Links*

Weight Can’t Wait: Guide for the Management of Obesity in the Primary Care Setting by (Guide)

  1. NBS: The Truth About Fat by Nova: Check your local Public Broadcasting Station

*The Curbsiders participates in the Amazon Services LLC Associates Program, an affiliate advertising program designed to provide a means for sites to earn advertising commissions by linking to Amazon. Simply put, if you click on our Amazon.com links and buy something we earn a (very) small commission, yet you don’t pay any extra.


Goal

Listeners will develop a framework to approach the management of obesity, utilizing medication, surgical intervention and a multidisciplinary team, keeping the individualized nature of obesity medicine in mind and recognizing it as a chronic disease.

Learning objectives

After listening to this episode listeners will…  

  1. Recognize obesity is an illness and its implications on other chronic diseases.
  2. Develop a strategy to help patients set realistic goals.
  3. Individualize the medical treatment of obesity according to the patient’s needs.
  4. Manage medical weight loss with medications which may be cost effective as monotherapy or combination therapy.

Recognize instances when medication needs to be adjusted or changed based on side effects or response to treatment.


Disclosures

Dr. Stanford is an advisor for Calibrate, a weight loss program that features telemedicine consults, coaching, and endorses medical weight loss medications as those discussed in this program. The Curbsiders report no relevant financial disclosures. 

Citation

Valdez I, McLellan M, Stanford FC, Williams PN, Watto MF. “#324: Obesity Medicine FAQ with Dr. Fatima Stanford”. The Curbsiders Internal Medicine Podcast. https://thecurbsiders.com/episode-list  February 28, 2022.

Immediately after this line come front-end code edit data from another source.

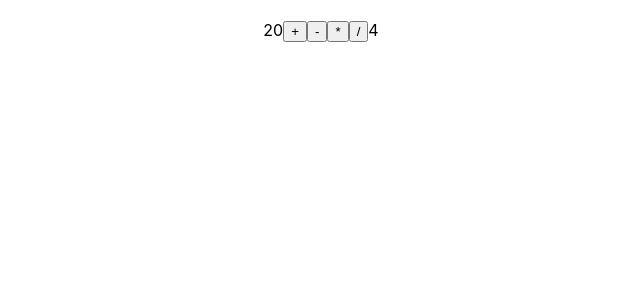
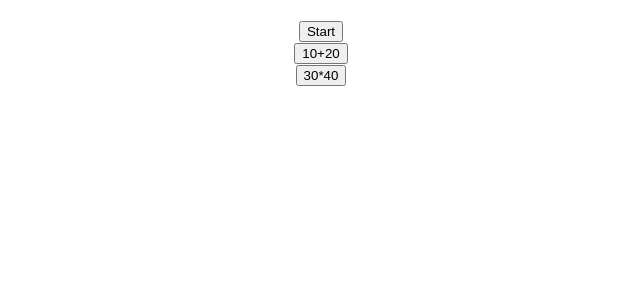
Before and after one commit to Lnwnot/app1, a React (Create React App) app: page / in a window 1280 px wide. Shown: the top 300 px of the page, without its empty margins (319-959 px from the left). Built offline with nearby package versions, Linux system fonts and the light colour scheme.

Commit message:
StartStop

```diff
--- a/src/App.js
+++ b/src/App.js
@@ -1,7 +1,7 @@
 import React from 'react'
-import {Calculator} from './calculator'
+import {EventData2} from './event-data'
 
 function App(){
-  return <Calculator/>
+  return <EventData2/>
 }
 export default App;
--- /dev/null
+++ b/src/event-data.js
@@ -0,0 +1,23 @@
+import React from "react";
+
+export function EventData2(){
+
+    const onClickStartStop = (ev) => {
+        let t = ev.target.innerText
+        let s = (t=='Start')?'Stop':'Start'
+        ev.target.innerText = s
+    }
+    const onClickAdd = (ev) =>{
+        let t = ev.target.innerText
+        let r = eval(t)
+        alert(`${t}=${r}`)
+    }
+
+    return(
+        <div style={{textAlign:'center',marginTop:20}}>
+            <button onClick={(ev)=>onClickStartStop(ev)}>Start</button><br/>
+            <button onClick={(ev)=>onClickAdd(ev)}>10+20</button><br/>
+            <button onClick={(ev)=>onClickAdd(ev)}>30*40</button><br/>
+        </div>
+    )
+}
```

The post #324: Obesity Medicine FAQ with Dr. Fatima Cody Stanford  appeared first on The Curbsiders.

#324: Obesity Medicine FAQ with Dr. Fatima Cody Stanford